Tag Archive: pot plant


Given the cost of blueberries in supermarkets and how cheap blueberry plants are, I figured it made sense to start growing them at home. They are pretty small plants too which works well with the limited space I have. They also have gorgeous delicate little flowers which are perfect for helping with the eye-appealing side of the garden. As a lot of my blueberries didn’t even make it inside last year (couldn’t help but eat them straight off the bush!) I thought this year I should plant some more. Now’s the best time to plant them and I bought 4 new plants last week which are now out in the garden.

The new blueberry plants

I bought my first blueberry plant a couple of years ago and followed what I thought was good advice on how to grow it…. it died pretty quickly. Obviously the advice wasn’t that good! Last year I decided to try again and followed different advice – this time from my all time hero Alys Fowler.

The main points are:
1. Blueberries require acidic soil.

The first year I didn’t do this, just used standard potting mix and the plant died. Last year I bought special acidic potting mix and have kept the plants in pots – they thrived in it! Really, really recommended going the extra mile to get acidic soil.

2. Grow them in pairs

3. Position in full sun

These three things have left me with happy plants and blueberries to harvest throughout spring to autumn – even within the first year of having them. This season, hopefully a few more blueberries might actually make it inside….

 

After several weeks of patiently waiting… there is new growth on my snake plant cuttings! Success! Ok, so the growth is extremely small, and they are a long way off being full grown plants – but at least it’s a start!

 

New growth can be seen on the snake plant cuttings

 

I also replanted the shoot that had grown out the side of the original plant. It too has grown and a new leaf is now developing. Progress is looking good…..

New leaf emerging
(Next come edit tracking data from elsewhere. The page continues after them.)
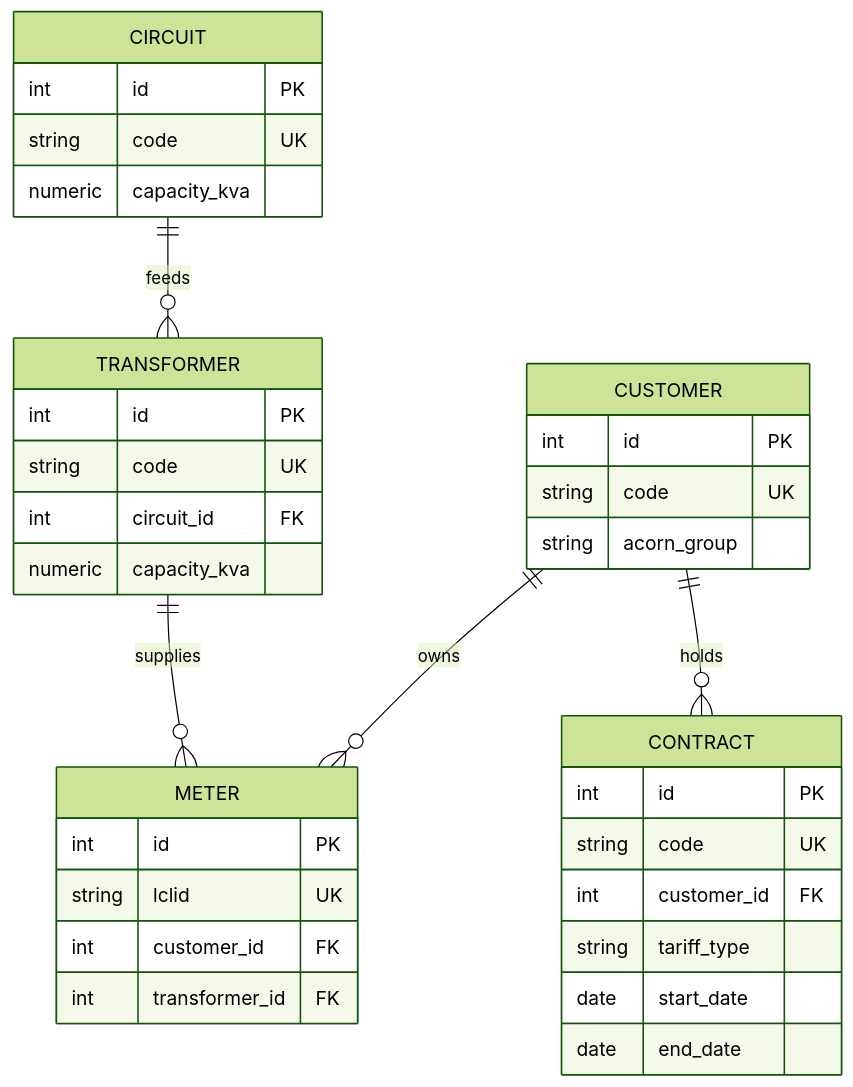
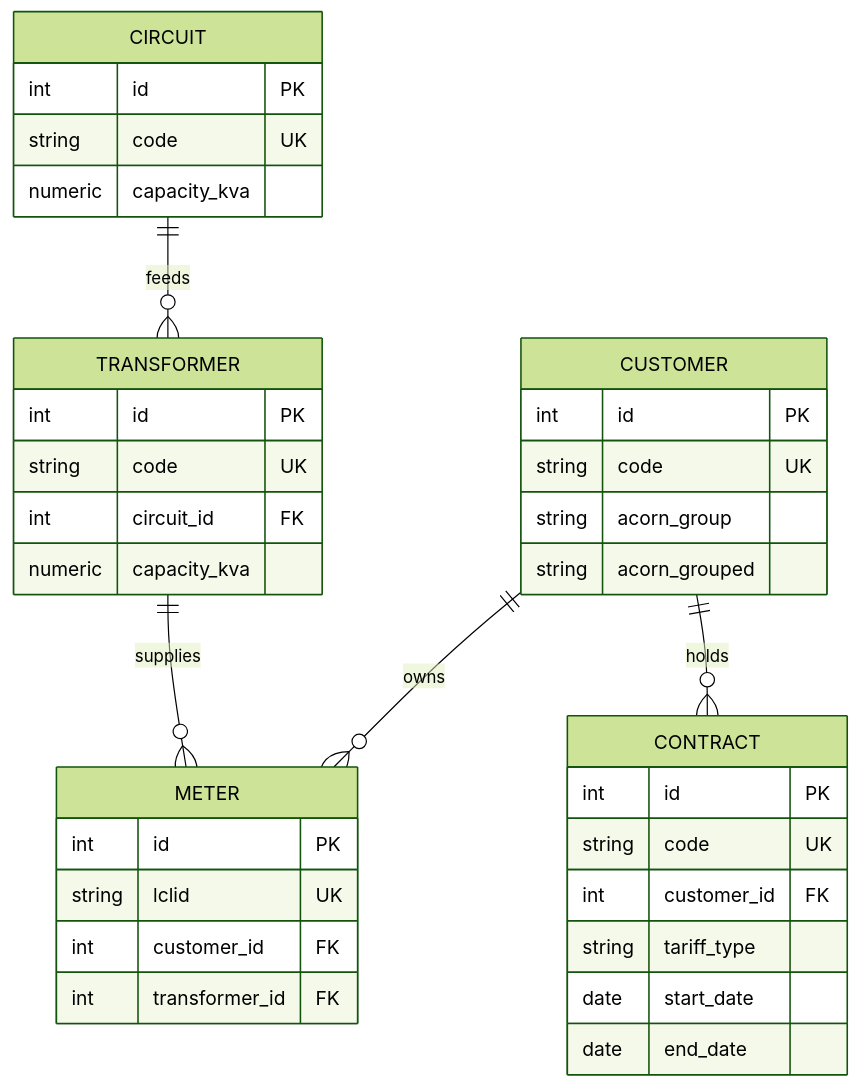
Before and after one commit to VoltiaGrid-Medicion-Inteligente/voltiagrid-api: the diagram in docs/erd.md, drawn with Mermaid (forest theme). The commit also changed other lines of this file and 9 other files, not shown here.

````diff
--- a/docs/erd.md
+++ b/docs/erd.md
@@ -7,38 +7,39 @@
 ```mermaid
 erDiagram
   CIRCUIT ||--o{ TRANSFORMER : feeds
   TRANSFORMER ||--o{ METER : supplies
   CUSTOMER ||--o{ METER : owns
   CUSTOMER ||--o{ CONTRACT : holds
 
   CIRCUIT {
     int id PK
     string code UK
     numeric capacity_kva
   }
   TRANSFORMER {
     int id PK
     string code UK
     int circuit_id FK
     numeric capacity_kva
   }
   CUSTOMER {
     int id PK
     string code UK
     string acorn_group
+    string acorn_grouped
   }
   CONTRACT {
     int id PK
     string code UK
     int customer_id FK
     string tariff_type
     date start_date
     date end_date
   }
   METER {
     int id PK
     string lclid UK
     int customer_id FK
     int transformer_id FK
   }
 ```
````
After reading that Snake Plant/Mother-In-Law’s Tongue (Sansevieria trifasciata) can be propagated incredibly easily (in a book by my hero Alys Fowler) – I kept an eye on all my friends indoor plants hoping to find one I could steal a leaf off. Apparently Sake Plants have gone out of fashion recently as none of my friends have it! Although disappointed I did manage to find one on sale which felt like a bearable compromise. I would now really like a new plant for my desk (particularly if I’m going to be spending a lot more time blogging!) so I decided to try the “create your own indoor plant” experiment.

As it goes, all you have to do is cut up a leaf into sections and place into potting mix. Make sure the pieces are facing up (ie correct growing direction) and keep moist.It apparently takes 6-8 weeks for new signs of growth, so no change so far. Keeping my fingers crossed & look out for updates!

In the past week however I have noticed a change in the original pot that wasn’t there before….. A new shoot has emerged from the original plant, so looks like I will have at least one new plant after all!

Other easy indoor plants are avocados. Everybody needs an avocado plant – ask my brother, he has 10 of them!

Creating indoor plants from avocado seeds is incredibly easy!

"Ava" - current avocado plant, with constant new growth looks healthy

"Avie" - last year's avocado plant

All you need is a seed from an avocado which suspended over water (memories of primary school science coming back to me…) will germinate after a few weeks. A new indoor plant is created as easy as that! Seeds from overripe avocados work best and keep them in water until a few leaves have formed. I had one last year that died (& still not sure why) but one I germinated this year is looking significantly more healthy & is a great addition to the kitchen!